By allowing ads to appear on this site, you support the local businesses who, in turn, support great journalism.
Post training area targets endangered specie home
Placeholder Image
Fort Stewart is receiving public comment until Monday on its construction of a firing point for its 32-ton M109A6 Paladin howitzers in an area which is part of the range of the endangered or threatened red-cockaded woodpecker, Eastern indigo snake and flatwoods salamander.
The artillery firing point, designated 311, is in the C-7 training area near the center of Fort Stewart.
One reason for the site selection, the Army says, is that part of it was cleared by mistake in 2002.
Development of the AFP 311 location into a Paladin-capable firing point includes the site preparation necessary to result in a 500 square meter standard artillery training site.  
The area is generally forested and part of what Fort Stewart calls “habitat management units” for red-cockaded woodpecker, indigo snake and flatwoods salamander.  
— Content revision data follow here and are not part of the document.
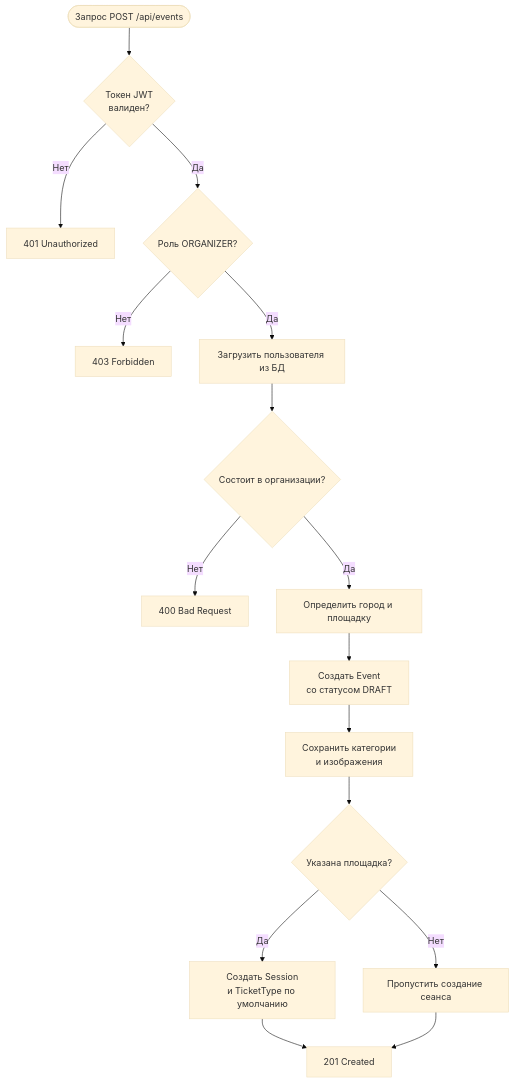
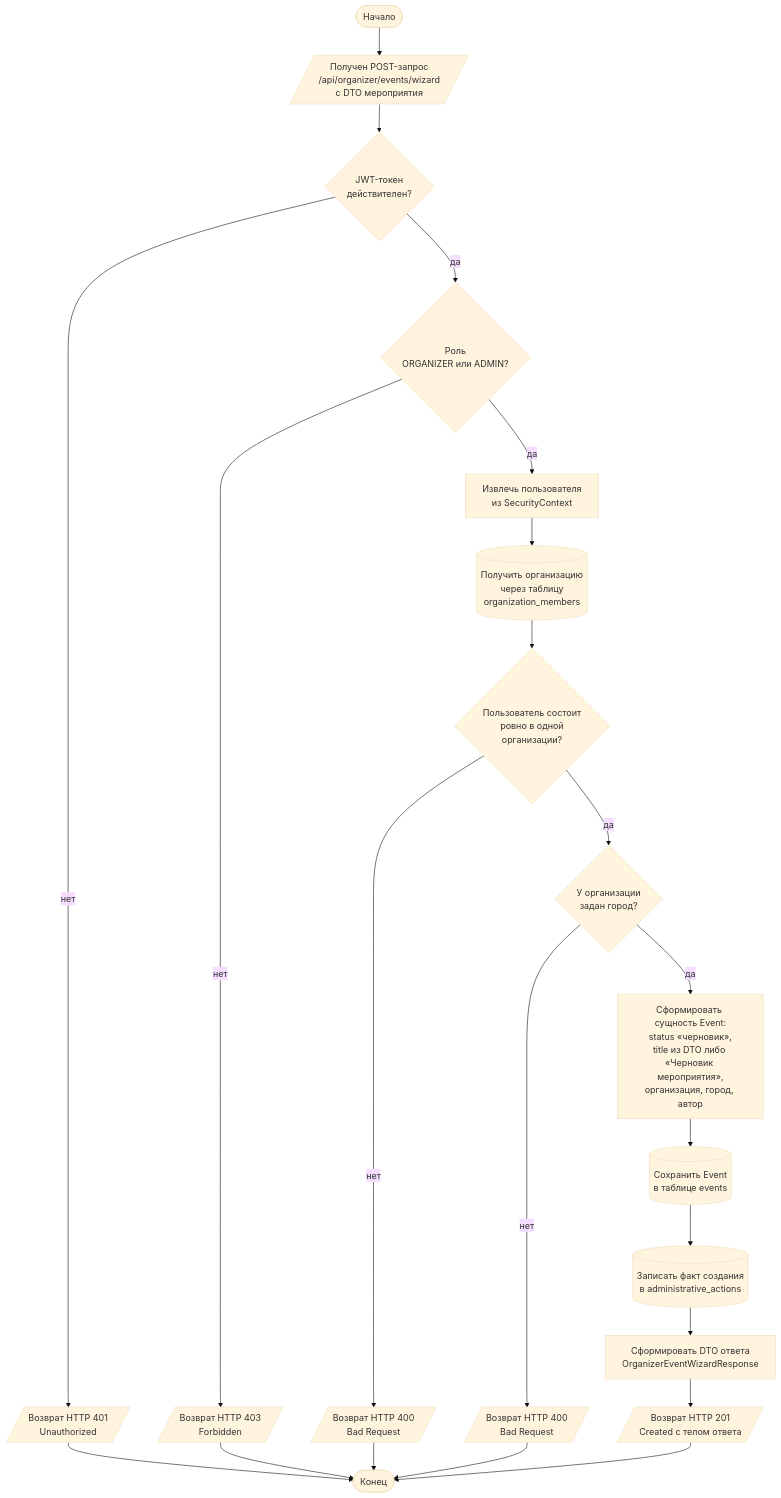
Before and after one commit to akarui-shi/festival-app: the seventh of 13 diagrams in diplom/diplom.md, drawn with Mermaid (base theme). The commit also changed other lines of this file, not shown here.

````diff
--- a/diplom/diplom.md
+++ b/diplom/diplom.md
@@ -1245,18 +1245,24 @@
 ```mermaid
 flowchart TD
-    A([Запрос POST /api/events]) --> B{Токен JWT\nвалиден?}
-    B -- Нет --> C[401 Unauthorized]
-    B -- Да --> D{Роль ORGANIZER?}
-    D -- Нет --> E[403 Forbidden]
-    D -- Да --> F[Загрузить пользователя из БД]
-    F --> G{Состоит в организации?}
-    G -- Нет --> H[400 Bad Request]
-    G -- Да --> I[Определить город и площадку]
-    I --> J[Создать Event\nсо статусом DRAFT]
-    J --> K[Сохранить категории\nи изображения]
-    K --> L{Указана площадка?}
-    L -- Да --> M[Создать Session\nи TicketType по умолчанию]
-    L -- Нет --> N[Пропустить создание сеанса]
-    M --> O[201 Created]
-    N --> O
+    Start([Начало]) --> In[/Получен POST-запрос<br/>/api/organizer/events/wizard<br/>с DTO мероприятия/]
+    In --> Jwt{JWT-токен<br/>действителен?}
+    Jwt -- нет --> Out401[/Возврат HTTP 401<br/>Unauthorized/]
+    Jwt -- да --> Role{Роль<br/>ORGANIZER или ADMIN?}
+    Role -- нет --> Out403[/Возврат HTTP 403<br/>Forbidden/]
+    Role -- да --> Load[Извлечь пользователя<br/>из SecurityContext]
+    Load --> FindOrg[(Получить организацию<br/>через таблицу<br/>organization_members)]
+    FindOrg --> CheckOrg{Пользователь состоит<br/>ровно в одной<br/>организации?}
+    CheckOrg -- нет --> Out400a[/Возврат HTTP 400<br/>Bad Request/]
+    CheckOrg -- да --> CheckCity{У организации<br/>задан город?}
+    CheckCity -- нет --> Out400b[/Возврат HTTP 400<br/>Bad Request/]
+    CheckCity -- да --> Build[Сформировать сущность Event:<br/>status «черновик»,<br/>title из DTO либо «Черновик мероприятия»,<br/>организация, город, автор]
+    Build --> Save[(Сохранить Event<br/>в таблице events)]
+    Save --> Audit[(Записать факт создания<br/>в administrative_actions)]
+    Audit --> Resp[Сформировать DTO ответа<br/>OrganizerEventWizardResponse]
+    Resp --> Out201[/Возврат HTTP 201<br/>Created с телом ответа/]
+    Out401 --> End([Конец])
+    Out403 --> End
+    Out400a --> End
+    Out400b --> End
+    Out201 --> End
 ```
````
The Environmental Division Forestry Management Branch will remove any remaining merchantable timber remaining from the 2002 accidental tree harvest; all remaining timber and/or related debris (such as stumps) will be the responsibility of the construction contractor.  
A 155-acre area will be clear cut to establish AFP 311. This plan would include the subsequent training/operations, maintenance, and as-needed repairs to 311. Another firing point, 313, would be returned to the installation’s habitat management units for threatened and endangered species.
The Army’s environmental assessment says the firing point “may affect, but is unlikely to adversely affect” the three species. One identified cluster of red-cockaded woodpeckers will lose 91 acres of its foraging area when AFP 311 is constructed.
The 32-ton Paladins fire a 155 mm shell and are known for their “shoot and scoot” capability. The modern A6 Paladins, with which Third Infantry Division units are equipped, can fire their heavy guns, move to avoid enemy counterbattery fire, and within 60 seconds of coming to a stop in a new location, acquire their target and resume firing. Rate of fire is four rounds per minute.
The range of the 155 mm shells is 30 kilometers and the Paladin can move at 35 mph.
Another reason the Army cites for its choice of AFP 311 is its location on the eastern side of state Highway 119.
 The AFPs are also used by Multiple Launch Rocket Systems (MLRS), another form of artillery.  Most of the Fort Stewart AFPs are located on the west side of 119, with the MLRS firing into the artillery impact area on the east side of the highway.  
Army regulations require all non-mission essential personnel must be cleared from these areas prior to these training events, thereby requiring 119 to be closed.
Comments on the AFP 311 proposal should be mailed to:

Environmental Division
Thomas Fry
Directorate of Public Works
HQS, Fort Stewart
1550 Frank Cochran Dr., Bldg. 1137
Fort Stewart, GA 31314-4927

The Army has made copies of the Finding Of No Significant Impact and the environmental assessment available at the Post Library and at libraries in Liberty and Chatham counties.
A CD of these documents can be requested.
Sign up for our e-newsletters